As businesses in the United States begin to reopen after the COVID-19 pandemic, employers are replacing the “closed” signs in their windows with another: “Now hiring.” Labor shortages have emerged in a broad range of industries as people take stock of the last year, but three Northeastern economic scholars say it might not be such a bad thing.
The latest jobs reports from the U.S. Bureau of Labor Statistics present a puzzling fact: Millions of people remain unemployed even as many employers complain of worker shortage.
So, what’s going on?

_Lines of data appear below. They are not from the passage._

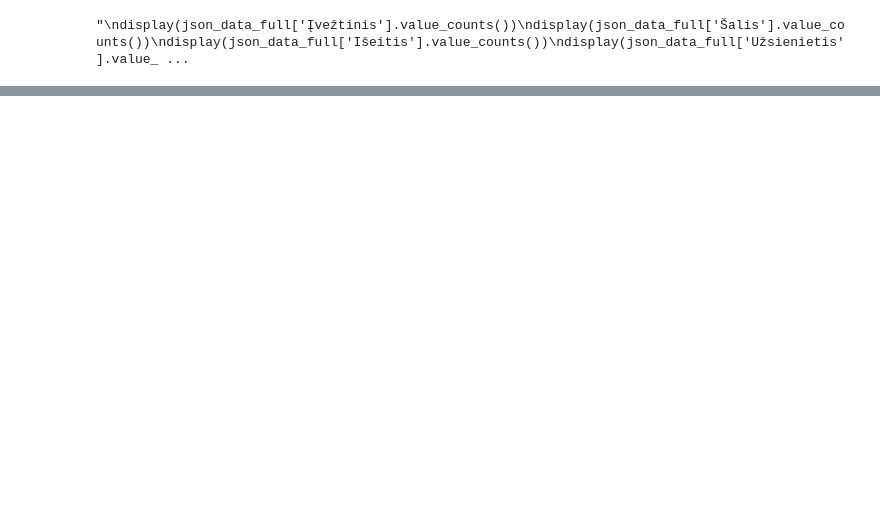
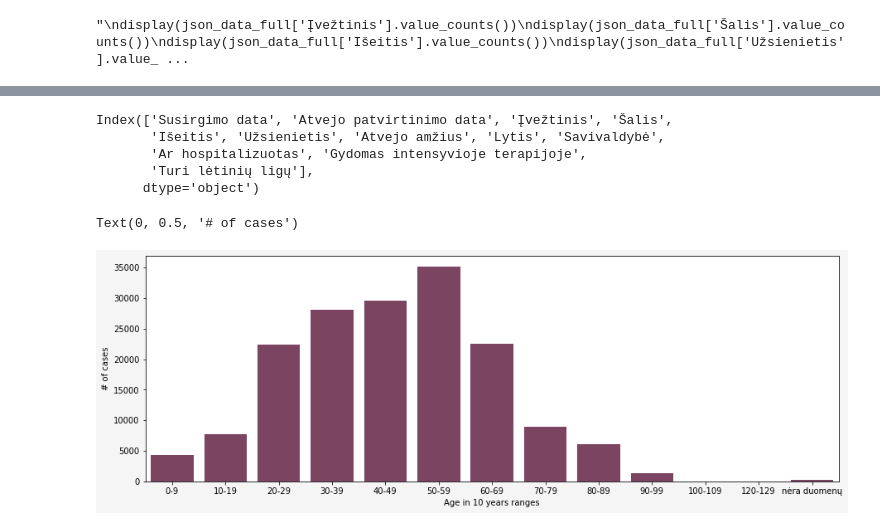
Before and after one commit to WindyCatHub/Journey-to-Data-Science, a Jupyter notebook: Jupyter Notebook/Covid19 story.ipynb, the cells around one changed output, grey strips where cells are left out. Cells and saved outputs as stored; diff of their text form; code cells hidden in the pictures; blank space fills up the shorter version.

```diff
--- a/Jupyter Notebook/Covid19 story.ipynb
+++ b/Jupyter Notebook/Covid19 story.ipynb
@@ -245,0 +252,18 @@ ax.axvspan(date(2020,12,14), date(2020,12,16), alpha=0.1, color='red')
+# %%
+json_data_full.columns
+# %% [output]
+Index(['Susirgimo data', 'Atvejo patvirtinimo data', 'Įvežtinis', 'Šalis',
+       'Išeitis', 'Užsienietis', 'Atvejo amžius', 'Lytis', 'Savivaldybė',
+       'Ar hospitalizuotas', 'Gydomas intensyvioje terapijoje',
+       'Turi lėtinių ligų'],
+      dtype='object')
+# %%
+fig, ax = plt.subplots(figsize=(15,5),facecolor = "#F5F5F5")
+
+order =  ['0-9','10-19','20-29','30-39','40-49','50-59', '60-69', '70-79', '80-89', '90-99', '100-109',  '120-129','nėra duomenų']
+ax = sns.countplot(x='Atvejo amžius', data=json_data_full, order = order, color = "#843b62")
+plt.xlabel('Age in 10 years ranges')
+plt.ylabel('# of cases')
+# %% [output]
+Text(0, 0.5, '# of cases')
+[figure, added]
```
Also changed, not shown: parts of 44 cells of this notebook, 2 other files.
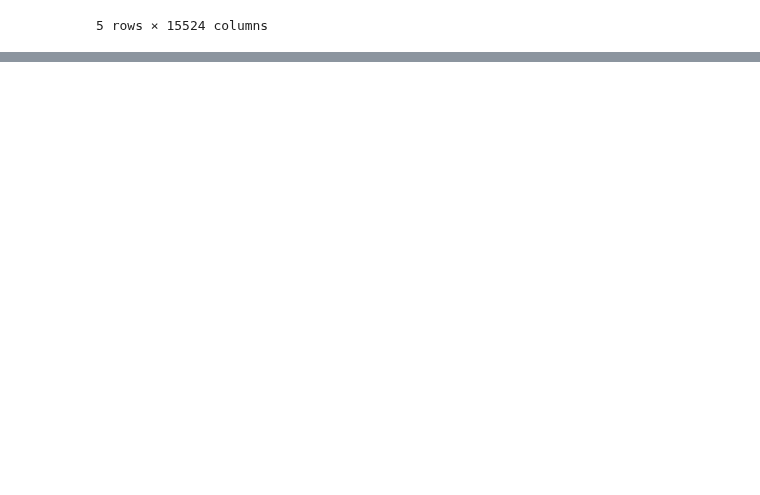
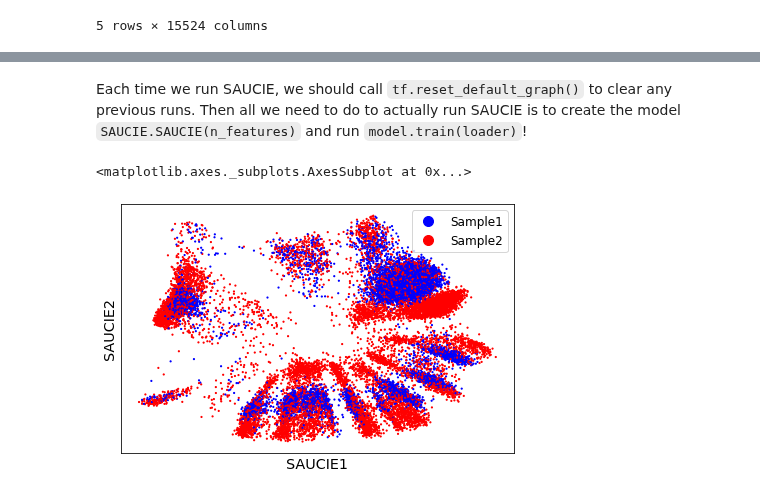
Before and after one commit to KrishnaswamyLab/SingleCellWorkshop, a Jupyter notebook: exercises/Deep_Learning/notebooks/02_Exploratory_analysis_of_single_cell_data_with_SAUCIE.ipynb, the cells around one changed output, grey strips where cells are left out. Saved outputs shown, nothing was run; the diff lists cells and outputs as text; code cells hidden in the pictures; blank space fills up the shorter version.

Commit message:
add discussion to SAUCIE

```diff
--- a/exercises/Deep_Learning/notebooks/02_Exploratory_analysis_of_single_cell_data_with_SAUCIE.ipynb
+++ b/exercises/Deep_Learning/notebooks/02_Exploratory_analysis_of_single_cell_data_with_SAUCIE.ipynb
@@ -65 +89,4 @@ data
+# %%
+n_features = data.shape[1]
+n_features
 # %%
@@ -71,15 +102,19 @@ scprep.plot.scatter2d(data, c=metadata['sample'], ticks=False, label_prefix="PC"
 # use the handy little loader class
 # in training: get random order
 # to evaluate: get same order, so we know which row is which
-loader_train = Loader(data, labels=metadata['sample'], shuffle=True)
-loader_eval = Loader(data, labels=metadata['sample'], shuffle=False)
+loader_train = SAUCIE.Loader(data, labels=metadata['sample_id'], shuffle=True)
+loader_eval = SAUCIE.Loader(data, labels=metadata['sample_id'], shuffle=False)
+# %% [markdown]
+Each time we run SAUCIE, we should call `tf.reset_default_graph()` to clear any previous runs. Then all we need to do to actually run SAUCIE is to create the model `SAUCIE.SAUCIE(n_features)` and run `model.train(loader)`!
 # %%
-# visualize data
-# batches are separated in raw data
+tf.reset_default_graph()
+model = SAUCIE.SAUCIE(n_features)
+model.train(loader_train, steps=1000)
 
-tf.reset_default_graph()
-model = SAUCIE(loader_train.data[0].shape[1])
-model.train(loader_train, steps=1000)
+# get the visualization layer
 embedding, _ = model.get_embedding(loader_eval)
 
-scprep.plot.scatter2d(embedding, c=metadata['sample'], cmap='bwr', ticks=False, label_prefix="SAUCIE")
+scprep.plot.scatter2d(embedding, c=metadata['sample_name'], ticks=False, label_prefix="SAUCIE")
+# %% [output]
+<matplotlib.axes._subplots.AxesSubplot at 0x...>
+[figure, added]
```
Also changed, not shown: parts of 34 cells of this notebook.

“For the most part, it’s not a shortage of workers that’s the problem, per se,” says Robert Triest, professor of economics at Northeastern, “it’s a sign that employers just need to offer better packages of wages and working conditions to attract workers.”
Workers, many of whom are still caring for children during a time when childcare and summer camps are scarce, simply aren’t willing to work under the same conditions that they may have before this harrowing year, Triest says.
Would-be employees may be looking for higher wages, better healthcare benefits, or more flexibility in their schedules. Despite steadily increasing rates of vaccination, people may also still be concerned about public health conditions in the workplace, Triest says.
“Fundamentally, this is a good thing. We have economic conditions that require employers to create better working conditions,” he says.
And for many, the beefed-up unemployment benefits that went into effect during the pandemic offer a kind of buffer that allows people to be pickier about the jobs they take, says William Dickens, university distinguished professor of economics and social policy at Northeastern.
Though many of the expanded unemployment packages are set to expire this summer, “they enable workers to be a bit more selective in the jobs they choose to take, and they enable families to navigate this final stage of family care,” Dickens says. “People don’t have to take the first job that comes their way.”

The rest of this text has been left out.